The interactions between early Christianity and ancient science were at least as often characterized by dialogue and integration as they were by conflict. In fact, I would suggest that in the late Hellenistic world, neither science nor Christianity would have thrived without assistance from the other.

Greek natural philosophy

Examples of opposing positions taken by religious apologists and secular theorists can be found even in ancient Greece. Thus, Aristophanes' comedy The Clouds (performed at Athens in 429 bce) condemns the undermining of traditional Greek religious beliefs by natural philosophers. On the other hand, Epicurus' Letter to Herodotus (written around 300 bce) insists that if we recognize the purely material causes of events, we will be freed from the fear of eternal suffering after death and of the willful malevolent interference of the gods in our lives.

Yet, beneath the apparent conflict between Greek natural philosophy (science) and religion, it was almost always the case that the philosophers supported one set of religious commitments against another. In fact, most of the major philosophical systems of the Hellenistic world--Platonism, Aristotelianism, and Stoicism-- interpreted natural phenomena in a manner that undermined the traditional, polytheistic view and tended to support the acceptance of a supreme, intelligent, and good Divinity who served as the creator or "unmoved mover" of the world. Even Epicureanism, which rejected belief in any deity, was more of a reaction against the whims of the Greek pantheon. Socrates, Plato, and Xenophanes promoted the idea of a single God who, unlike the Olympian deities, was active in the world through a nonlocal, immaterial presence.

From the viewpoint of the later development of Christianity, perhaps the most important expression of the new philosophical approach appeared in the late Platonic dialogue Timaeus. While providing a virtual compendium of pre-Socratic science, the Timaeus represented the universe as the creation of a single, loving, and rational God.

The rest of this article is only available to active members of Questia

Sign up now for a free, 1-day trial and receive full access to:

  • Questia's entire collection
  • Automatic bibliography creation
  • More helpful research tools like notes, citations, and highlights
  • Ad-free environment

Already a member? Log in now.

Notes for this article

Add a new note
If you are trying to select text to create highlights or citations, remember that you must now click or tap on the first word, and then click or tap on the last word.
Loading One moment ...
Project items
Cite this article

Cited article

Citations are available only to our active members.
Sign up now to cite pages or passages in MLA, APA and Chicago citation styles.

Cited article

Ancient Science and Early Christianity


Text size Smaller Larger
Search within

Search within this article

Look up

Look up a word

  • Dictionary
  • Thesaurus
Please submit a word or phrase above.
Print this page

Print this page

Why can't I print more than one page at a time?

While we understand printed pages are helpful to our users, this limitation is necessary to help protect our publishers' copyrighted material and prevent its unlawful distribution. We are sorry for any inconvenience.
Full screen
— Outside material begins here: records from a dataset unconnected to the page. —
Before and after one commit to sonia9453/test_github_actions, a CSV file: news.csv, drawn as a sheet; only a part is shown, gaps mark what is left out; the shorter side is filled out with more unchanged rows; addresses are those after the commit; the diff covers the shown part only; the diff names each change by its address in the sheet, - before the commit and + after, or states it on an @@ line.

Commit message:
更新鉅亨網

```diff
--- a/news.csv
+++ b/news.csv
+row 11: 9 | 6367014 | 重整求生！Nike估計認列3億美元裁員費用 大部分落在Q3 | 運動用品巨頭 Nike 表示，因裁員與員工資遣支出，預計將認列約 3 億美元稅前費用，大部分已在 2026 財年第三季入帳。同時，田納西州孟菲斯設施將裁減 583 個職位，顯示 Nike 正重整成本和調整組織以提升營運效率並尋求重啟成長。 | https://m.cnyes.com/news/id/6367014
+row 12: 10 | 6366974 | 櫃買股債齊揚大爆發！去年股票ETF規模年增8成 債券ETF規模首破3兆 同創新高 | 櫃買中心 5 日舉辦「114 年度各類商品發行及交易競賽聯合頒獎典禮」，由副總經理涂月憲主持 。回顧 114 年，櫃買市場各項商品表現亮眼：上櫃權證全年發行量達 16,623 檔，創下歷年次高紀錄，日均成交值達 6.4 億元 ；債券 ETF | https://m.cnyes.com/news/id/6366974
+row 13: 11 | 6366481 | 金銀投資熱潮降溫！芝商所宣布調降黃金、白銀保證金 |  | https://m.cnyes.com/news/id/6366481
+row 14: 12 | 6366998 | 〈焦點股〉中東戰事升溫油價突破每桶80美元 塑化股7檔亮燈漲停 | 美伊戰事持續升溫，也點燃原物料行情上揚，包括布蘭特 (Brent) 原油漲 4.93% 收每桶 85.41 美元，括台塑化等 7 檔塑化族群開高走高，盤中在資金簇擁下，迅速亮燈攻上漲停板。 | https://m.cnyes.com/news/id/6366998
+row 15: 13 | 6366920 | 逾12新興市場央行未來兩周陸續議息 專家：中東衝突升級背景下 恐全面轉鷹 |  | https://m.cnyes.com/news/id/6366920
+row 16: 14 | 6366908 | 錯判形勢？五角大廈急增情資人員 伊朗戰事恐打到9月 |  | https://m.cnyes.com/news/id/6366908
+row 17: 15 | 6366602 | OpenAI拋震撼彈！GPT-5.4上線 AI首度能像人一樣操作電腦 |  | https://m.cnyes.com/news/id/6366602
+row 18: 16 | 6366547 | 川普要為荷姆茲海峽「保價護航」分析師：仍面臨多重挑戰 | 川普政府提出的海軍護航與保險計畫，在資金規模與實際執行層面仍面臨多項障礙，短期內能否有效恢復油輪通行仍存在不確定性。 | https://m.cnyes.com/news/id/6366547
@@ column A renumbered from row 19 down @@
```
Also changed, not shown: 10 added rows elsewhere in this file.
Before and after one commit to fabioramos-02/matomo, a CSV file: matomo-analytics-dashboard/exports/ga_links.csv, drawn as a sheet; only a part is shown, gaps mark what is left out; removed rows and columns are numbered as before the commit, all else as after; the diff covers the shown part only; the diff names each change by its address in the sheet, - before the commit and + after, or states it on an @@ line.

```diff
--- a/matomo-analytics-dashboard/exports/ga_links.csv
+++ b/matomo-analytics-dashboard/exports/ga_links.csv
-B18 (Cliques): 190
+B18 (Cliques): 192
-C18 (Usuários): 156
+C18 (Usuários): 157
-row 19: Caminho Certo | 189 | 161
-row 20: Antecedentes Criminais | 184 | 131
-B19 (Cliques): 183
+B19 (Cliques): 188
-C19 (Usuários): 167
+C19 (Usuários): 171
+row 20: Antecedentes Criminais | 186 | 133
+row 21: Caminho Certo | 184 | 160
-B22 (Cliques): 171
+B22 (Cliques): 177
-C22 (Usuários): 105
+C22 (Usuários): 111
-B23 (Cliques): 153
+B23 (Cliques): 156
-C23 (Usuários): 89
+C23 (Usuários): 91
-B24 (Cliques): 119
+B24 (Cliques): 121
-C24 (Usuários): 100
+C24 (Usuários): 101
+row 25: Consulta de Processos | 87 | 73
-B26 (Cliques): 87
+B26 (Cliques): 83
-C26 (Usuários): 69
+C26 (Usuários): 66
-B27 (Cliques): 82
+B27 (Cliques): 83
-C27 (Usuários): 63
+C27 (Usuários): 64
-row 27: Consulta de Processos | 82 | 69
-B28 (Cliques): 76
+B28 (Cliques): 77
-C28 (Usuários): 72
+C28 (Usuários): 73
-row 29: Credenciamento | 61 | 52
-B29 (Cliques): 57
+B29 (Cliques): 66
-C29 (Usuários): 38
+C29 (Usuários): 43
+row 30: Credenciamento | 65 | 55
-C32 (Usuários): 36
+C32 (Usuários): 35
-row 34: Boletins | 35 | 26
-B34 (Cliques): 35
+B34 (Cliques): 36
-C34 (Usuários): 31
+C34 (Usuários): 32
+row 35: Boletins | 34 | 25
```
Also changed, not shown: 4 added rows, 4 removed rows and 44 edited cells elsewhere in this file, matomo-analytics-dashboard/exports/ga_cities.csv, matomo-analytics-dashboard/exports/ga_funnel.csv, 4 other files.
matching results for page

Cited passage

Citations are available only to our active members.
Sign up now to cite pages or passages in MLA, APA and Chicago citation styles.

Cited passage

Welcome to the new Questia Reader

The Questia Reader has been updated to provide you with an even better online reading experience.  It is now 100% Responsive, which means you can read our books and articles on any sized device you wish.  All of your favorite tools like notes, highlights, and citations are still here, but the way you select text has been updated to be easier to use, especially on touchscreen devices.  Here's how:

1. Click or tap the first word you want to select.
2. Click or tap the last word you want to select.

OK, got it!

Thanks for trying Questia!

Please continue trying out our research tools, but please note, full functionality is available only to our active members.

Your work will be lost once you leave this Web page.

For full access in an ad-free environment, sign up now for a FREE, 1-day trial.

Already a member? Log in now.

Are you sure you want to delete this highlight?